Just mix the two together in a cup, then soak a towel or washcloth in the mixture. Rub it into the burn mark until you see the stain disappear.
If you do not have any cigarette ashes, the ashes from the fireplace will work as well.
3- Extra Fine Steel Wool:
With this method, you will need to rub the extra-fine steel wool gently into the burned surface area.
The trick is to fully remove the burn mark without digging into the undamaged wood. Be sure to stop rubbing once the burnt stain is fully removed.
Remember, steel wool that is coarser than the extra-fine will damage the wood.
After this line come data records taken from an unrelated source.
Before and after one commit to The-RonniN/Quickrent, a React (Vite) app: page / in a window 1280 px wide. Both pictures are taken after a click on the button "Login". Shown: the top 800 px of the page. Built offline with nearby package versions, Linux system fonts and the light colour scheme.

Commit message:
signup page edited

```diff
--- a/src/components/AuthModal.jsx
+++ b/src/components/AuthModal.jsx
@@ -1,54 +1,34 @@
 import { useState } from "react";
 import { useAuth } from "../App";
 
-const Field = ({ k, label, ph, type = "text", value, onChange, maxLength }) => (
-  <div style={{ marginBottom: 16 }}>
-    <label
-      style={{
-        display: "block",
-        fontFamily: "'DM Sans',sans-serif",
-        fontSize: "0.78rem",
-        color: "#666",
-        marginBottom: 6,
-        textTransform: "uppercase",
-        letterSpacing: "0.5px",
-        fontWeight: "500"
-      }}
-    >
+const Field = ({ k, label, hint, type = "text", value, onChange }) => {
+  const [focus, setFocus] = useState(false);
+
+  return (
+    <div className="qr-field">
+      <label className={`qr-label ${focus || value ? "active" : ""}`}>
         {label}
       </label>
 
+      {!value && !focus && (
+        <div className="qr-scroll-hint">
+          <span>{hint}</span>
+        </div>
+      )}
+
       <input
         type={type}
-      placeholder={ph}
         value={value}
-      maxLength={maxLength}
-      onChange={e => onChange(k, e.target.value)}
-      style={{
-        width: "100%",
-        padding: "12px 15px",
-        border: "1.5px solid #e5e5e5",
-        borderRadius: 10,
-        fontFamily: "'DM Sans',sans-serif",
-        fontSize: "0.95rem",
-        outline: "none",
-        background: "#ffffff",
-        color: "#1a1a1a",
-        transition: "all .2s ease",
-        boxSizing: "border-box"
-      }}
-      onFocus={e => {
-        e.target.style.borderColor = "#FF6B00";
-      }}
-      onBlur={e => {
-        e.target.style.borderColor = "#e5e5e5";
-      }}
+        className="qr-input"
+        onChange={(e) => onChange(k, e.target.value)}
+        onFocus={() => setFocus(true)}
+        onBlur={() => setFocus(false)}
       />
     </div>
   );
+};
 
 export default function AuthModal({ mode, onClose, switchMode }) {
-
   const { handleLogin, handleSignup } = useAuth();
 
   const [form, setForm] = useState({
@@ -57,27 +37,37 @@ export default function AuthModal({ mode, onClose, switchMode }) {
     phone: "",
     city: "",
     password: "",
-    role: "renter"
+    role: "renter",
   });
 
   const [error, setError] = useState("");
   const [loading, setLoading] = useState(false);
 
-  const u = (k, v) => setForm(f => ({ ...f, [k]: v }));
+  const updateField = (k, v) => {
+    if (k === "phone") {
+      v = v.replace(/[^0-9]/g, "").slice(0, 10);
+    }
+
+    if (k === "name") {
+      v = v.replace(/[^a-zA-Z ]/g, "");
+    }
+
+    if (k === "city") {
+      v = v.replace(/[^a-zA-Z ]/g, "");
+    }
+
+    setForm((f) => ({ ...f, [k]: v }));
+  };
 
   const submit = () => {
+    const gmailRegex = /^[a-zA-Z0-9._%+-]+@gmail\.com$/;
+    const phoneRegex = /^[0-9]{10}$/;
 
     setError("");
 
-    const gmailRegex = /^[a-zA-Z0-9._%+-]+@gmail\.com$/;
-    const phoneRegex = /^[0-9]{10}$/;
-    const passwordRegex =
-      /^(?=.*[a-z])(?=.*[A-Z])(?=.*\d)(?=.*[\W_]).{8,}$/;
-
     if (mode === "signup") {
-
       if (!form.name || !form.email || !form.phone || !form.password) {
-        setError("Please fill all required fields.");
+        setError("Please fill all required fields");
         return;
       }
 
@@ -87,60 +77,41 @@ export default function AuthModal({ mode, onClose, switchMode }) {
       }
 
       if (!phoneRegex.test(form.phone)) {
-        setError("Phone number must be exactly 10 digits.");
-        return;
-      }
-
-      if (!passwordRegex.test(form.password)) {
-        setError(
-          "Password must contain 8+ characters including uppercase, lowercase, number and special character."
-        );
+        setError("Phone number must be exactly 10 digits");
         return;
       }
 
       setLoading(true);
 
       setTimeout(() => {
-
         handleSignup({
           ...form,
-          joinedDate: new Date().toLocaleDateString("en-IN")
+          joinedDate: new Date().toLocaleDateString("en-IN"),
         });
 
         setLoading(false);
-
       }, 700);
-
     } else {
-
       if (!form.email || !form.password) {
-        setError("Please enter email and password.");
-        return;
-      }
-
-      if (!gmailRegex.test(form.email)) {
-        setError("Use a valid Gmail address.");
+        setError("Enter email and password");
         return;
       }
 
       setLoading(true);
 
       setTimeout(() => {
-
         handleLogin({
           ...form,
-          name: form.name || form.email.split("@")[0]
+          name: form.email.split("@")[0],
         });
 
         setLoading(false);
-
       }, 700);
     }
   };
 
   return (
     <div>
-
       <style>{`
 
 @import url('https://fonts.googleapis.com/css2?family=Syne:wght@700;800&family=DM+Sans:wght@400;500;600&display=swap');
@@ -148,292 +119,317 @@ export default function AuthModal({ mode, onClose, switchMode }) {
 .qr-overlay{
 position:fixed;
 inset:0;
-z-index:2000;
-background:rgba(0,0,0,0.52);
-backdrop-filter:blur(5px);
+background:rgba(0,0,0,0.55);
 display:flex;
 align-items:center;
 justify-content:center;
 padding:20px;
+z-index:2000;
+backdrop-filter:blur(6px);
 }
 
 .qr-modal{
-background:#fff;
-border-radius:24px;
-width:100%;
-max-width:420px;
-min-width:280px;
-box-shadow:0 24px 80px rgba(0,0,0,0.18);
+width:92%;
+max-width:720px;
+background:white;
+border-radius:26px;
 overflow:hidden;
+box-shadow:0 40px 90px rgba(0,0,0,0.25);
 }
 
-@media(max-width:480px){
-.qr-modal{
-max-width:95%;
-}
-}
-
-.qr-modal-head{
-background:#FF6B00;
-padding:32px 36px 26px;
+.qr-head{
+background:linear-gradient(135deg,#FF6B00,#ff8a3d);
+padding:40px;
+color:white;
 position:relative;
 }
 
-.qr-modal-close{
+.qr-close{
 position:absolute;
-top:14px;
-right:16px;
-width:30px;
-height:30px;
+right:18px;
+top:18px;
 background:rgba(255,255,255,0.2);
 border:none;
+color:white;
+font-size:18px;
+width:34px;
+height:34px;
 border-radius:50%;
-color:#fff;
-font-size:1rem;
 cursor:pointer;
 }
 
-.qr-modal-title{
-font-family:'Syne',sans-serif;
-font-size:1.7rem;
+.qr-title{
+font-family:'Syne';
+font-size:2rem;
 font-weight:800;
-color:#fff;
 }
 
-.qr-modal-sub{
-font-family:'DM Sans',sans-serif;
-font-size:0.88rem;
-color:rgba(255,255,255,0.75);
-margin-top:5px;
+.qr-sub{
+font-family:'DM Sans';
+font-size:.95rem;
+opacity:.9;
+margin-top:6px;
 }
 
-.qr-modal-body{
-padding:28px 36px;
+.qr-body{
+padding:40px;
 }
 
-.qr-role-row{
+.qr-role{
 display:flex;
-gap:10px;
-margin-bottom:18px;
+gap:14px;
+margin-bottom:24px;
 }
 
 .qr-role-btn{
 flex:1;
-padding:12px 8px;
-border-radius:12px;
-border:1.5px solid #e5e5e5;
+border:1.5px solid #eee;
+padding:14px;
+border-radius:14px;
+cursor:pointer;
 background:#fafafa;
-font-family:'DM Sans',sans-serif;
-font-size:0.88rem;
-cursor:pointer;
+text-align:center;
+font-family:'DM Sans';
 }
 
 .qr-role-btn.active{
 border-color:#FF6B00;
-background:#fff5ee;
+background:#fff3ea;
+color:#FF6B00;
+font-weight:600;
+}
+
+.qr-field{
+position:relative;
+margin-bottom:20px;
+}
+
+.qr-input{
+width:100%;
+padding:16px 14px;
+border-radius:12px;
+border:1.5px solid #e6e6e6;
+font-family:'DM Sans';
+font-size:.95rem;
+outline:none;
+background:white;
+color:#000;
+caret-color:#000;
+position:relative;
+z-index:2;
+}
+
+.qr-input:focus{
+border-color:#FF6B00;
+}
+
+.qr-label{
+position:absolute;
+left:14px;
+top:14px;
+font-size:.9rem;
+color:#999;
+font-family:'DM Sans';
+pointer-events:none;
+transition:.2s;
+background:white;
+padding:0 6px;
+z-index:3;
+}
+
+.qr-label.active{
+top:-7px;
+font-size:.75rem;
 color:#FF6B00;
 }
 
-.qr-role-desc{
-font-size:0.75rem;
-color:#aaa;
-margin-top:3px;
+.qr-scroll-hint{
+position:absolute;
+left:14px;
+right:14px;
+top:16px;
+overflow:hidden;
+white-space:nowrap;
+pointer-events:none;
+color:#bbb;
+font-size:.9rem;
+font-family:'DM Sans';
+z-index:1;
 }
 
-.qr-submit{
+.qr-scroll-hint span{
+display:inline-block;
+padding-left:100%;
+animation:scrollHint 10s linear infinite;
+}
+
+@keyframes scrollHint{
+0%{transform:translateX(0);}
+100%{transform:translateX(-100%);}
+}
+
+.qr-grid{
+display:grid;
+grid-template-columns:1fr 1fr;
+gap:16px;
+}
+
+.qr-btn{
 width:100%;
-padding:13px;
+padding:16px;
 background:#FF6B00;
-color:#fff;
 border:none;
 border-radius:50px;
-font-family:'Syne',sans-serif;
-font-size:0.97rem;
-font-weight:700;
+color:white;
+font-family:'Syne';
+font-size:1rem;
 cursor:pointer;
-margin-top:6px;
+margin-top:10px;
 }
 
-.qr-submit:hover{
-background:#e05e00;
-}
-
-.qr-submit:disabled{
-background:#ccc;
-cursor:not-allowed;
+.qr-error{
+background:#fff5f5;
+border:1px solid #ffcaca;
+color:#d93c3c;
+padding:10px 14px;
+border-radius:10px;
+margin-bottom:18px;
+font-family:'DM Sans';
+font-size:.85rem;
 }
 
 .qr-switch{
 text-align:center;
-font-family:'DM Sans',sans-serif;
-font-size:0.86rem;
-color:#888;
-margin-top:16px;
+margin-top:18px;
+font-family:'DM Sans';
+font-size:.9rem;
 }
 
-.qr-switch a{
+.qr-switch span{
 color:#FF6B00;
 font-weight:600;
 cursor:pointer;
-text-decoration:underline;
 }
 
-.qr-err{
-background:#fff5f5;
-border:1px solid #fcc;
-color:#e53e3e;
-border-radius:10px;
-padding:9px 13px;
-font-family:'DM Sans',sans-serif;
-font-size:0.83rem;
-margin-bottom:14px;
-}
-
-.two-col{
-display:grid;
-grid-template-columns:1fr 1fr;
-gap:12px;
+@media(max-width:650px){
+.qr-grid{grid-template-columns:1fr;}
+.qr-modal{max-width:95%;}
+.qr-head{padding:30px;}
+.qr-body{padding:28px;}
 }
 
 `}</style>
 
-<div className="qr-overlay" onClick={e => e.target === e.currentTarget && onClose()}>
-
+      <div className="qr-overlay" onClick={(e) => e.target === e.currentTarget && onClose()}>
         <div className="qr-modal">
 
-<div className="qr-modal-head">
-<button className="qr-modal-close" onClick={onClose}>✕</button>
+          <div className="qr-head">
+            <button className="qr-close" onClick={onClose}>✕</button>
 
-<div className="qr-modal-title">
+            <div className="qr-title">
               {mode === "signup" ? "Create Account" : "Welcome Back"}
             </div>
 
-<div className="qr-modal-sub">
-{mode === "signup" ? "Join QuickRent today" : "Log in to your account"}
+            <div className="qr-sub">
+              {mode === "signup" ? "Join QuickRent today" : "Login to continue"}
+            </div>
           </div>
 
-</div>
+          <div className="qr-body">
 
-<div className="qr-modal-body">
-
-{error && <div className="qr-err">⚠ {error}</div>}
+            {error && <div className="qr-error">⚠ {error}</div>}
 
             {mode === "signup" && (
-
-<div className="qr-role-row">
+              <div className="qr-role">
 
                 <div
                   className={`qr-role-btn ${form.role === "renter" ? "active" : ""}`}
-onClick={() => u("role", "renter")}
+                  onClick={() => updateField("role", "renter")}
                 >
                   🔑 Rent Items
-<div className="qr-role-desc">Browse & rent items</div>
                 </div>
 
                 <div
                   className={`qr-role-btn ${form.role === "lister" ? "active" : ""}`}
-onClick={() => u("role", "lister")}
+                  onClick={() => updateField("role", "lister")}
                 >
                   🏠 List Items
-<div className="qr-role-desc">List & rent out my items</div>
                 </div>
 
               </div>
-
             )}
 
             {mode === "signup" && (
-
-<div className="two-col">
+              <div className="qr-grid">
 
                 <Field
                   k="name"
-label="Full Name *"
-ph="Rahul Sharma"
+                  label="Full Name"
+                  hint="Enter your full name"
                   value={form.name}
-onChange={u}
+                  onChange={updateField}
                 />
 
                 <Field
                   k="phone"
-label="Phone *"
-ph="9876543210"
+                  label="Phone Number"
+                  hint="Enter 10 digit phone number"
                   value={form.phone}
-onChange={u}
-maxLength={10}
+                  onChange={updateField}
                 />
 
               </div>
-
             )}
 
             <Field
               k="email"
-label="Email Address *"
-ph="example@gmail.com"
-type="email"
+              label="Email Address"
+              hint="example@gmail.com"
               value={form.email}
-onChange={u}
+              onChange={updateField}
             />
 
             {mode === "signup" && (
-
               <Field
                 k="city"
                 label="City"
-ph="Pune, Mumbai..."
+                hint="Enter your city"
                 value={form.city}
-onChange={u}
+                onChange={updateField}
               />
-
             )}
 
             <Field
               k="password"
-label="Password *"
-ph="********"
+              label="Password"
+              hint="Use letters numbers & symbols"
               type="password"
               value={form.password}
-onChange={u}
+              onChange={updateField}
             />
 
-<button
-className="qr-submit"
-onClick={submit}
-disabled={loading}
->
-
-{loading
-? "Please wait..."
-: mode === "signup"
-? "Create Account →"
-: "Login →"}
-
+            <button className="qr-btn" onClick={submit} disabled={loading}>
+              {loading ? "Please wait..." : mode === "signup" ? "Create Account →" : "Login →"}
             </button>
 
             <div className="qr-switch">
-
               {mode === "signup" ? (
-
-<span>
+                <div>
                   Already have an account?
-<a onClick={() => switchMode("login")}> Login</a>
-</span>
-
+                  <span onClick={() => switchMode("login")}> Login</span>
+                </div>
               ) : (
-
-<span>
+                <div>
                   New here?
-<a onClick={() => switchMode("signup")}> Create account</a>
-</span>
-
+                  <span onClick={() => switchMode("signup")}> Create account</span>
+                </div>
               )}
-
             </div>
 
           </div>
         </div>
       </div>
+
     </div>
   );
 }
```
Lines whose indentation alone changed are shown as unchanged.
So, avoid using that.
You may think that applying more heat will only make the burn mark worse, but actually, the opposite is true if you apply the right type of heat.
The heat will open up the pores of the wood and allow the moisture inside to rise.
This will essentially pull out the stain from the wood.
You will need to take the following steps…
- Clean the Table: Wipe it down with a damp cloth and let it fully dry
- Iron on Low Heat: Do not use the steam option at this point
- Cover and Apply the Heat: Put an old towel over the spot and then apply the iron
Remember to keep the iron moving. If it sits too long in one spot, it may warp the wood underneath the towel.
- Steam: If the stain is a really tough one or has been around for a long time, then you might need to use the steam option after trying the iron on low heat first.
Only apply small amounts of steam and keep using the towel.
Check frequently under the towel to see if the stain is being lifted up. Once it is fully gone, stop applying the heat.
Now you can apply the finish once the stain is gone and the surface is fully dry.
After the work you put into removing the stain, spending a little money on coasters or heat mats will definitely be worth it to prevent a new stain from being created.
It may not seem intuitive at first, but mayonnaise has ingredients that will bolster the wood that has been damaged.
All you need to do is apply a small amount to the affected area and let it sit for a while.
You may want to do this overnight just to be sure, but it can work in less time than that.
Rub off the mayo and judge the results. If they are not sufficient, then you may want to re-apply and let it sit for longer.
It’s never easy to remove a burn or scorch mark from a well-painted wooden dining table, but it can be done.
All you will need is to proceed carefully and do things step-by-step.
If you do not have any of the above materials, it is possible to use fine grit sandpaper or even a sharp knife to remove the burned area.
Just remember that you will need to repair it with putty once completed.
Hi, I am Mark Garner a professional carpenter, woodworker, and DIY painter. I live in the small city of Peoria, Arizona as a semi-retired woodworker. I have started this blog with a simple motive to help you with my wood experience in this sector. If you like to know more about what I love doing and how it all got started, you can check more about me here.